(Saved entries)
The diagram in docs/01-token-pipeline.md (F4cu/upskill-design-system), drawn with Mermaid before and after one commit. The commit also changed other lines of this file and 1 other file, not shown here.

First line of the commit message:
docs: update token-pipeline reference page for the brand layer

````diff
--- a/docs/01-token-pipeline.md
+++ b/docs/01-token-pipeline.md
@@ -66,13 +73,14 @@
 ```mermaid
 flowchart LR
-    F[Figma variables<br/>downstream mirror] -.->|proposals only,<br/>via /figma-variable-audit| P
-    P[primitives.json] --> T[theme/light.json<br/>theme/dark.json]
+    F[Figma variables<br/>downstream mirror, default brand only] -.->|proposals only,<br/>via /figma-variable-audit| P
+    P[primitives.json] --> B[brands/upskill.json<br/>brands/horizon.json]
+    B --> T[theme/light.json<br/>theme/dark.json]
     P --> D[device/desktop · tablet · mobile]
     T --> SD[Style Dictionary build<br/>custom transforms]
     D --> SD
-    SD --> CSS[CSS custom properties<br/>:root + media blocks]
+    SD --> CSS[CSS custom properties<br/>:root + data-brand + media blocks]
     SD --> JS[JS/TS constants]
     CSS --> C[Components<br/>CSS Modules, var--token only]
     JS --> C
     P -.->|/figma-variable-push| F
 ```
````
--
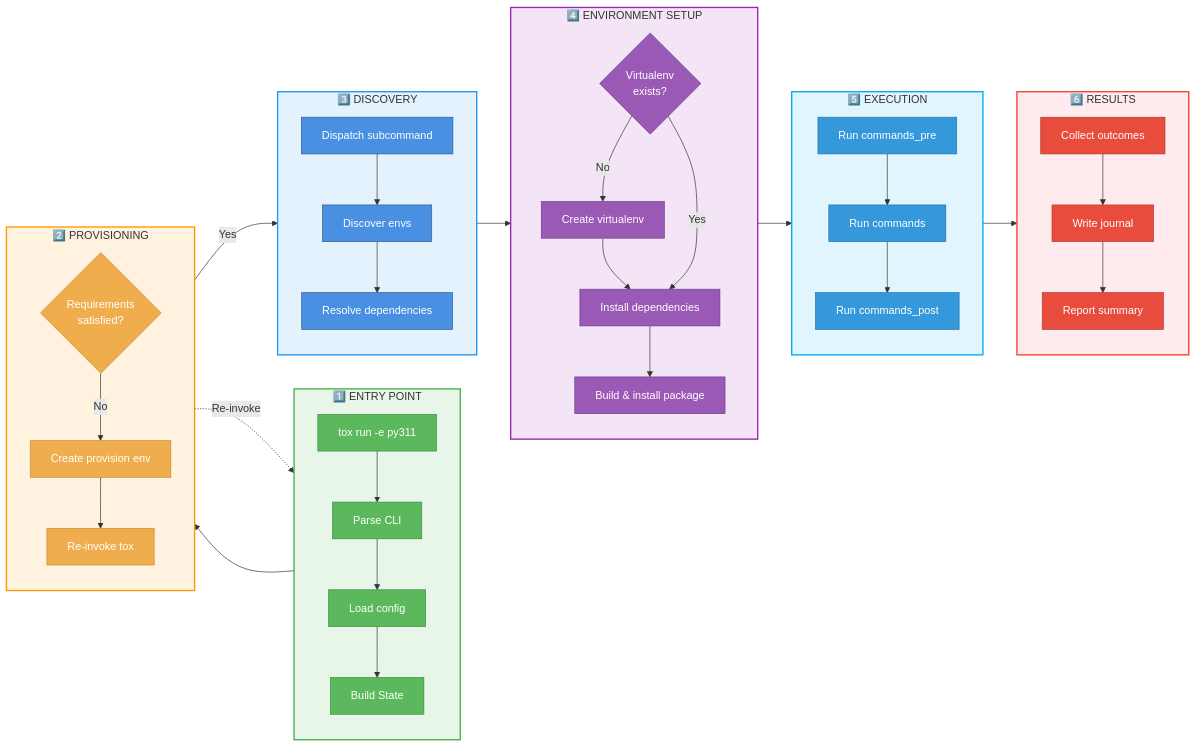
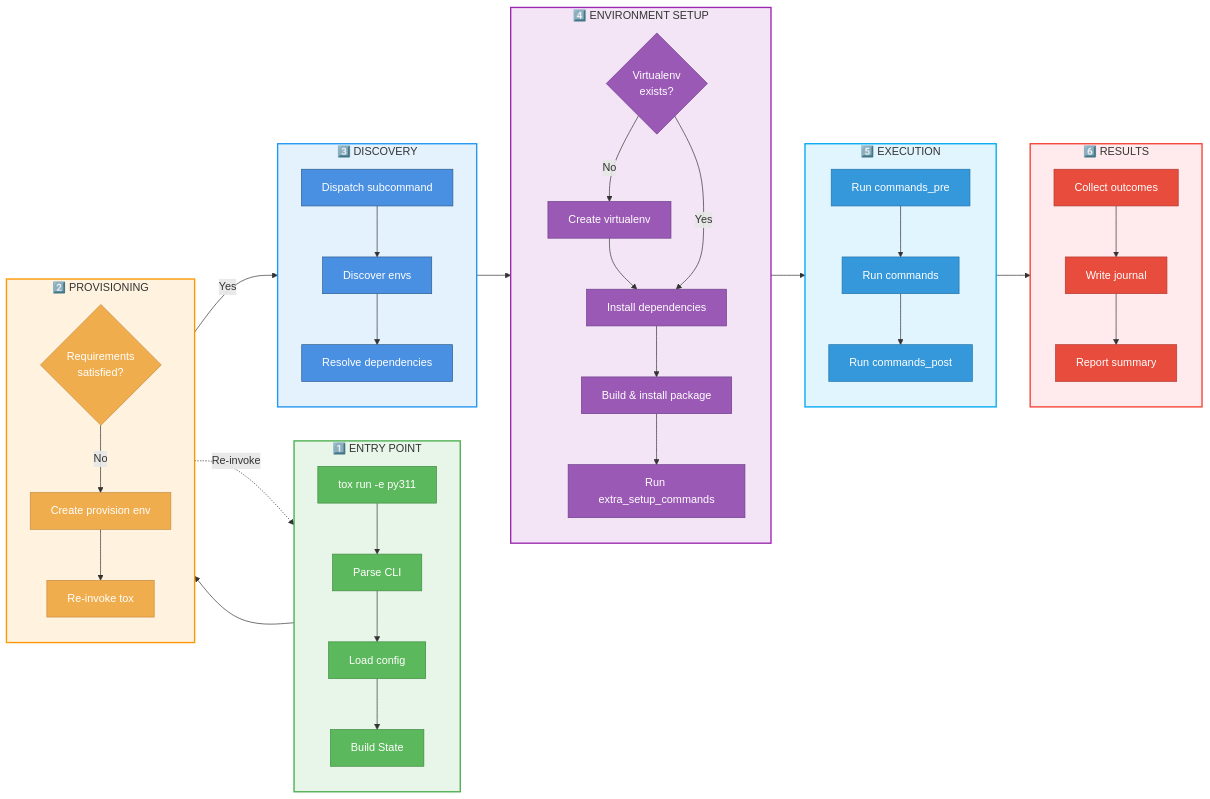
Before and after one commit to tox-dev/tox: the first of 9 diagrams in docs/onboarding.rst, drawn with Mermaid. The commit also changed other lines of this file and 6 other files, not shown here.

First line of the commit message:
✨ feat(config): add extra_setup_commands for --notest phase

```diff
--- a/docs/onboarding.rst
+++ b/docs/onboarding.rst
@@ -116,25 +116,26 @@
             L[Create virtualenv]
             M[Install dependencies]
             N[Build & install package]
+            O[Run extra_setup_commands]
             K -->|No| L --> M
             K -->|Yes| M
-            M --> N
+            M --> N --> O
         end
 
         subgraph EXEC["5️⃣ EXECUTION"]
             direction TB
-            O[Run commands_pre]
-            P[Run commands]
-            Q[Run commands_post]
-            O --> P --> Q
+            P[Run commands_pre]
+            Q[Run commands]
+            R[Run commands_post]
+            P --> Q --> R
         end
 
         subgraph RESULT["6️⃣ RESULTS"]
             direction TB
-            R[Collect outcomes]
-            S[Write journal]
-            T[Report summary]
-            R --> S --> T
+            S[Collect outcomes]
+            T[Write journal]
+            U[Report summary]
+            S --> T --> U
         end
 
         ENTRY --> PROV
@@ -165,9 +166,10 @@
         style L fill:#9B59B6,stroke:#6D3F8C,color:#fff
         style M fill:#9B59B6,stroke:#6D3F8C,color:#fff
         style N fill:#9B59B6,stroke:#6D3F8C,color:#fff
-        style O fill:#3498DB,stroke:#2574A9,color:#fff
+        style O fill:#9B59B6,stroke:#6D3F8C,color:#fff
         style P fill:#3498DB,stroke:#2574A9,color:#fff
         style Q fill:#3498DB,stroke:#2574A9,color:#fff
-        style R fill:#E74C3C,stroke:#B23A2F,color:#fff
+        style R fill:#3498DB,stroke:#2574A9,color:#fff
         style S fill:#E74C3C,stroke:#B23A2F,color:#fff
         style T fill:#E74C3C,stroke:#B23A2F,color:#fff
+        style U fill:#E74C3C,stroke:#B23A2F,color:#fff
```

WORK ITEM = Whichever lines of the data include the word "json", pull them out.

OUTPUT OF THE TASK =
-    P[primitives.json] --> T[theme/light.json<br/>theme/dark.json]
+    P[primitives.json] --> B[brands/upskill.json<br/>brands/horizon.json]
+    B --> T[theme/light.json<br/>theme/dark.json]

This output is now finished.